Out of all the movies released in the past couple of years, hell maybe even the past decade, I’ve seen The Social Network more than any other. I’m addicted to the film’s sound, the rapid-fire Sorkin-speak that bludgeons you in the first scene and dares you to keep up until the last. Fincher’s visuals too are remarkable. His careful, precise compositions and the moody cloak of his dark lighting may not have been the obvious choice for this story but in hindsight, looking at it through his obsessive eye is a masterstroke. It’s a terrific study of the Mark Zuckerberg character, not the person, the character, one of the most fascinating and complex anti-heroes to ever grace our screens. Today is the 10th anniversary of facebook and it’s not only a great excuse for me to revisit The Social Network yet again, but gives me a timely opportunity to shine a light on one of my favourite moments.

I wanted to look at the film’s final scene because, unlike many of it’s other showy high points (the opening scene, the initial hacking sequence to name but a few) this moment is deceptively simple but so heavy with poignancy.

The film starts off with Mark Zuckerberg being told he’s an asshole and ends with him being told that he isn’t, even though he’s trying to be. Sorkin’s suggests that without Zuckerberg being an asshole, there would be no facebook.

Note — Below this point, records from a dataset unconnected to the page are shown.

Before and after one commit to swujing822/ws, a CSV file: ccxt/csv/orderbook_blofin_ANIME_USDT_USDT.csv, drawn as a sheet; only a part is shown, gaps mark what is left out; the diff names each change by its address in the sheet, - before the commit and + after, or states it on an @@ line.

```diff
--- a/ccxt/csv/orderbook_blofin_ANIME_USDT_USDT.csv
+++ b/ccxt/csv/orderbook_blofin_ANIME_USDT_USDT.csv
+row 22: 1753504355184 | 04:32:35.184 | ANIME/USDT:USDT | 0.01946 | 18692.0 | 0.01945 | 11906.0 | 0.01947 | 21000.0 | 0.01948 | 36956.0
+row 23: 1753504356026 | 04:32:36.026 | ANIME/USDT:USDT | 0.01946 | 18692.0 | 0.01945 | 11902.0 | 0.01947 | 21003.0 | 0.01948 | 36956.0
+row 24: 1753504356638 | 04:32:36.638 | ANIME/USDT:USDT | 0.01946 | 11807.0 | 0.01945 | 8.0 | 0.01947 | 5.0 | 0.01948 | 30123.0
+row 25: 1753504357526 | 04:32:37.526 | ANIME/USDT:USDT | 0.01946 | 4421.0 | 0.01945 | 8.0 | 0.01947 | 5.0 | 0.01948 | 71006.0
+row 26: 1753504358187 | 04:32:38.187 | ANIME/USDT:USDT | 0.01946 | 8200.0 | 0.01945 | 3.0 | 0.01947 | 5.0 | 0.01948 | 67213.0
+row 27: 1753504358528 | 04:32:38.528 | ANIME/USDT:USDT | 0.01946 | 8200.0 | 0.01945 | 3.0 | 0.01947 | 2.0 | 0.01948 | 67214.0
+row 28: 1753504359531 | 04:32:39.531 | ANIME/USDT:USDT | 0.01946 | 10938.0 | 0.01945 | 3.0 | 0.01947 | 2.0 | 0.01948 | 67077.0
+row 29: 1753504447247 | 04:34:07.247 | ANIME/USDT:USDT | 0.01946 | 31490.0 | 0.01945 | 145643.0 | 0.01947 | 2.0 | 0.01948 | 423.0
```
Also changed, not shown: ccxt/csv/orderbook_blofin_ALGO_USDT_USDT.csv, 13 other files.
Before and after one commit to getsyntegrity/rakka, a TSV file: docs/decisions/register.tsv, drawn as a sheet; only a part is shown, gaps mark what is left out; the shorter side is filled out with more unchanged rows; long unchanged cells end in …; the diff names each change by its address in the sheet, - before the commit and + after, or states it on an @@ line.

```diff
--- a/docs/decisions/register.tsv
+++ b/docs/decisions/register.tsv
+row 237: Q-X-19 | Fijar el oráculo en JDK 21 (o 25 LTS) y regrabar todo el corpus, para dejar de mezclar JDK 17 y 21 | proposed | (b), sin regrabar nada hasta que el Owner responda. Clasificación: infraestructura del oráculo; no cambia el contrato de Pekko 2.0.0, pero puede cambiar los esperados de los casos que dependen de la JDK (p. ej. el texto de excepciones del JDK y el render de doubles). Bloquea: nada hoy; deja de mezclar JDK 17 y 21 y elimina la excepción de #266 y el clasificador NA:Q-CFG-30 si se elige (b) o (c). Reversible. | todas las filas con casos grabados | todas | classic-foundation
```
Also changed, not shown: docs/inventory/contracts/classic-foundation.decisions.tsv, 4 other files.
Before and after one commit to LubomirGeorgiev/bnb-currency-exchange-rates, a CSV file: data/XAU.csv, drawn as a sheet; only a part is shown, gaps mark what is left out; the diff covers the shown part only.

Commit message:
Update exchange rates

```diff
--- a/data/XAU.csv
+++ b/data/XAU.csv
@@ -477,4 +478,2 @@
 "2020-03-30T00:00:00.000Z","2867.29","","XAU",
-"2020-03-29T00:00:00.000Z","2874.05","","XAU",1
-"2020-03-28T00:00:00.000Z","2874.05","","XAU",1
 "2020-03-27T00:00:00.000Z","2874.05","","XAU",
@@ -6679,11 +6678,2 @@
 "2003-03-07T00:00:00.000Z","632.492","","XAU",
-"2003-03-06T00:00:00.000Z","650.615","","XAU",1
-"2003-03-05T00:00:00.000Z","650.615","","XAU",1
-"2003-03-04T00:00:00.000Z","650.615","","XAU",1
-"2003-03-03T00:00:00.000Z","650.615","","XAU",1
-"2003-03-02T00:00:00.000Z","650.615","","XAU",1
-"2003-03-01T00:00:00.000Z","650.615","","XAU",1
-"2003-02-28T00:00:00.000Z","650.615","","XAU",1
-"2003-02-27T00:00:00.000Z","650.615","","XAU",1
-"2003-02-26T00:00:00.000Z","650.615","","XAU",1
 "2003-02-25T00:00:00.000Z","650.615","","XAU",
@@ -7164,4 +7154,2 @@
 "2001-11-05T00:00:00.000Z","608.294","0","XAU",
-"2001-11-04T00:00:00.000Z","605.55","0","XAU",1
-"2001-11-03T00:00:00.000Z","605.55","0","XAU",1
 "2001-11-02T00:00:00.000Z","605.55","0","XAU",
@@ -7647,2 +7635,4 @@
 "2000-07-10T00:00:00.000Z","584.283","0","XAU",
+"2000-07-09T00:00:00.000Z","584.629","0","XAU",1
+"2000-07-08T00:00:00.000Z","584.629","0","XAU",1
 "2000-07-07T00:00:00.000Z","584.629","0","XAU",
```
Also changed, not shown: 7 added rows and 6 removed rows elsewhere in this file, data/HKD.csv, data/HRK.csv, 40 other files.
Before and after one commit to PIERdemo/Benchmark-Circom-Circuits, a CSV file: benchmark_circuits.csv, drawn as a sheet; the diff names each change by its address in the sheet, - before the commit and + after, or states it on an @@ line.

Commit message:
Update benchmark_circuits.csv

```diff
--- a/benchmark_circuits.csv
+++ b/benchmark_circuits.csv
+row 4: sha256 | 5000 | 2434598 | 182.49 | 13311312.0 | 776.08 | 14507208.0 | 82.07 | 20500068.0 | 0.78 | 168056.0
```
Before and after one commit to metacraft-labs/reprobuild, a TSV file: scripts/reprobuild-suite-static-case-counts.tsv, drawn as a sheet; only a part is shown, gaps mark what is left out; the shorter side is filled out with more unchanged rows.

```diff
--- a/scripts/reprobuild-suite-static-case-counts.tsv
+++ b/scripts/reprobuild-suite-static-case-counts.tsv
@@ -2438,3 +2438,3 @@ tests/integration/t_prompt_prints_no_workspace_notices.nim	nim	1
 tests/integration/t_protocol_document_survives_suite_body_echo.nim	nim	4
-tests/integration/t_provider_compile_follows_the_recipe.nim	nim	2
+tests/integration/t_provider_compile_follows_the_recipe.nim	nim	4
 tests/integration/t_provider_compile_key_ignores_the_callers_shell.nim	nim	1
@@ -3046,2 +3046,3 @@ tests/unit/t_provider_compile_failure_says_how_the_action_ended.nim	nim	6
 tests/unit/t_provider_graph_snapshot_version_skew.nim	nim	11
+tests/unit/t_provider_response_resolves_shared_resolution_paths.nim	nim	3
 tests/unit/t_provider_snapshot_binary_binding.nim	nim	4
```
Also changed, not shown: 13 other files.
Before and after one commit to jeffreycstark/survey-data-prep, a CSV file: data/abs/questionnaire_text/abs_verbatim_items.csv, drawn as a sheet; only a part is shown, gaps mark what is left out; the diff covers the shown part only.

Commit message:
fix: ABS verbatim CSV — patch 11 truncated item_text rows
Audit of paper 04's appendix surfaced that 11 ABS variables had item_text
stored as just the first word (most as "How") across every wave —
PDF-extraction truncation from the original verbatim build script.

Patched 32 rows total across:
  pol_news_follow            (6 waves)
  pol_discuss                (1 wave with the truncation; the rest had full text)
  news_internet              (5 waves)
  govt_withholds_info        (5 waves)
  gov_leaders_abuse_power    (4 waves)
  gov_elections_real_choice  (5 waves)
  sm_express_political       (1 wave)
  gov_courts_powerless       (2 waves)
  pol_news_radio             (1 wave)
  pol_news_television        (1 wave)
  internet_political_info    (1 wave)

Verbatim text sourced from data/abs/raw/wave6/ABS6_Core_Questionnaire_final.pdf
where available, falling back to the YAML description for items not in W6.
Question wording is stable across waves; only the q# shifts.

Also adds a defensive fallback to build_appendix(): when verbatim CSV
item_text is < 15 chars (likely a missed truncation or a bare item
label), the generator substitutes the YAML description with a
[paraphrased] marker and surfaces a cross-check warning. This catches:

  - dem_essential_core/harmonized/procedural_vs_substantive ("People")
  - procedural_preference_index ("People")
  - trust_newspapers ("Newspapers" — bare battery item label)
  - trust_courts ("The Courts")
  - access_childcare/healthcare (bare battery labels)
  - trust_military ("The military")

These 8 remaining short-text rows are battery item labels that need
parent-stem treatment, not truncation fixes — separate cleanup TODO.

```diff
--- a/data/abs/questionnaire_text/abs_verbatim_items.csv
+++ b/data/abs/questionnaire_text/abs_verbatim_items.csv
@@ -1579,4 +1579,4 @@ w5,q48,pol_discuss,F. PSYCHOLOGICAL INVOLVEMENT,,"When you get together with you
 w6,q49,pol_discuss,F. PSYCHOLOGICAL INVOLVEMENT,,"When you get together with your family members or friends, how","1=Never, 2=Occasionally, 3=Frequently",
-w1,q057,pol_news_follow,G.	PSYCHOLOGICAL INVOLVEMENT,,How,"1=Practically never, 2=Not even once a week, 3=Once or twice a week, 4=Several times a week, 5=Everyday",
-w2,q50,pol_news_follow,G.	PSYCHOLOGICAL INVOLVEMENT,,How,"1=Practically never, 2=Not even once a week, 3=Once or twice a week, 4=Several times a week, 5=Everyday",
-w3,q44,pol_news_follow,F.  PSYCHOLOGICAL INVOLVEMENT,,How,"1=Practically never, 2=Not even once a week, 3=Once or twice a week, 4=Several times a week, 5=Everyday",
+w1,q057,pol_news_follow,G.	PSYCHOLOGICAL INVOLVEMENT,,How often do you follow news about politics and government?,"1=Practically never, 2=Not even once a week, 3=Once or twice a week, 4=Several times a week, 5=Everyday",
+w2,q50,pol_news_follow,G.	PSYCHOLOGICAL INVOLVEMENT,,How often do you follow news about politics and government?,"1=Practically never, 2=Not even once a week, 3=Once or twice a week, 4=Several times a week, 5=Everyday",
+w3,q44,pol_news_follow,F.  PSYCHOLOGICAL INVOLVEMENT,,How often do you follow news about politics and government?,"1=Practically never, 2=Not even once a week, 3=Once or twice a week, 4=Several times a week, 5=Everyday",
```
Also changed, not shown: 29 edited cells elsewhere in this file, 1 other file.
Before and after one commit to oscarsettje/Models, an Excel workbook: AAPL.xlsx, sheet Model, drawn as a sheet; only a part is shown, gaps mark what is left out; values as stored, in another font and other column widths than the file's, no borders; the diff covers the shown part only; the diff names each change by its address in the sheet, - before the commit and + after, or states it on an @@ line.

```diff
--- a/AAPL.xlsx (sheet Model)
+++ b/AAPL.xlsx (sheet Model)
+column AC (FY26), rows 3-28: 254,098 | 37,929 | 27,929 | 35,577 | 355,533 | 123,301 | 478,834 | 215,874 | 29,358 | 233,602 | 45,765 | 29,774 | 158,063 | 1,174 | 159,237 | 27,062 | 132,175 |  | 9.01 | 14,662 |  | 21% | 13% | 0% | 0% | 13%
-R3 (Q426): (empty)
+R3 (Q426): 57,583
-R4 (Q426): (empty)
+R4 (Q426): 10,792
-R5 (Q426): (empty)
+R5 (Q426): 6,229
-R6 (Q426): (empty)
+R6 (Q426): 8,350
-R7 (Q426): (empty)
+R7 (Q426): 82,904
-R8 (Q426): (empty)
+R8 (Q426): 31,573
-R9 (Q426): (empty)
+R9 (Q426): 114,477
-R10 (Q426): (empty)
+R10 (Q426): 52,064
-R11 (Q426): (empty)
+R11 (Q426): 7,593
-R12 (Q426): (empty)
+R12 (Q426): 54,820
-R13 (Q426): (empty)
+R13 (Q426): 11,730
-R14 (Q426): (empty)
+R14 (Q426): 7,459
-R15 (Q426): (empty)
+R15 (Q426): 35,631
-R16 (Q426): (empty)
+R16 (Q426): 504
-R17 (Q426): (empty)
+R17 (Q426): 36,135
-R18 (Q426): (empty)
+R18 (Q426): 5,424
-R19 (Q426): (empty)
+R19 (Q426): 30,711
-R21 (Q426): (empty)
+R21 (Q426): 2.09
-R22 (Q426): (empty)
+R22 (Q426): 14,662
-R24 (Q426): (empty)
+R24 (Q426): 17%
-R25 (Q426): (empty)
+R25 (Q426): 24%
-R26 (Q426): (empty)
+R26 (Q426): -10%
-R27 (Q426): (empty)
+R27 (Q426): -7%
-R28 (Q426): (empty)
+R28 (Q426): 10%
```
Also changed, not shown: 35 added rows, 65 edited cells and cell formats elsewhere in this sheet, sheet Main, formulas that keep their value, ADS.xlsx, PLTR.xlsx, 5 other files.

If his girlfriend didn’t dump him, he wouldn’t have made facemash out of spite, he wouldn’t have met the Winklevi, wouldn’t have had (or stole) the idea and therefore would have never created facebook. So, here he is, sat in a high tower looking over his digital empire having conquered his enemies and alienated his friends. He is the world’s youngest billionaire and completely alone. It’s really the first time in the movie that we see Zuckerberg isolated from everyone else and it’s a strange moment of privacy to be suddenly privvy to. The quietness too is uncharacteristic of a film so in love with the rhythm of clattering dialogue and machine-gun back-and-forth’s. Finally the film is at peace, but it’s protagonist isn’t.

What does Mark Zuckerberg do when he’s alone? He thinks about the one that got away. Throughout the film he seems un-phased by money and success but strives for recognition. When he sees Erica for the first time since their break-up he doesn’t approach her to apologise, he approaches her to see if she has heard about facebook in the hope that his new success will have calmed the waters between them. And now, with his battles won, he finds her on his own creation and sends her a friend request. Is this suggesting that Zuckerberg did all of this to win her back? Would he sacrifice all of his success if it meant making it right with Erica Albright? Not quite. I don’t think Sorkin and Fincher are simply trying to decode Zuckerberg as a hopeless romantic but they are showing us that underneath that asshole-encrypted surface he is only human. We never know if Mark and Erica interact again but it’s that gesture, an out-stretched hand of online friendship that closes the film’s central character arc. Whereas before he wanted to hear it from Erica herself because he felt like he has it coming to him, now Mark Zuckerberg is finally saying sorry. The film leaves him sat, hitting away at that refresh button over and over, waiting to see if it will be accepted. It’s a fitting punishment.

I always get excited whenever I hear a Beatles song in a movie or TV show. They’re a notoriously difficult and expensive band to license from so it always feels like an event whenever one makes it through. It’s a gloriously sly moment when the song kicks in during these closing seconds of The Social Network. It’s a perfect choice. So perfect in fact that whenever I hear the song now I can’t separate it from this scene. Despite being written 43 years before the film’s release, Baby, You’re a Rich Man feels like it was written for Mark Zuckerberg to hear in this moment. It mocks him. When that final title fades up over Mark’s blank face the message is loud and clear: money aint everything.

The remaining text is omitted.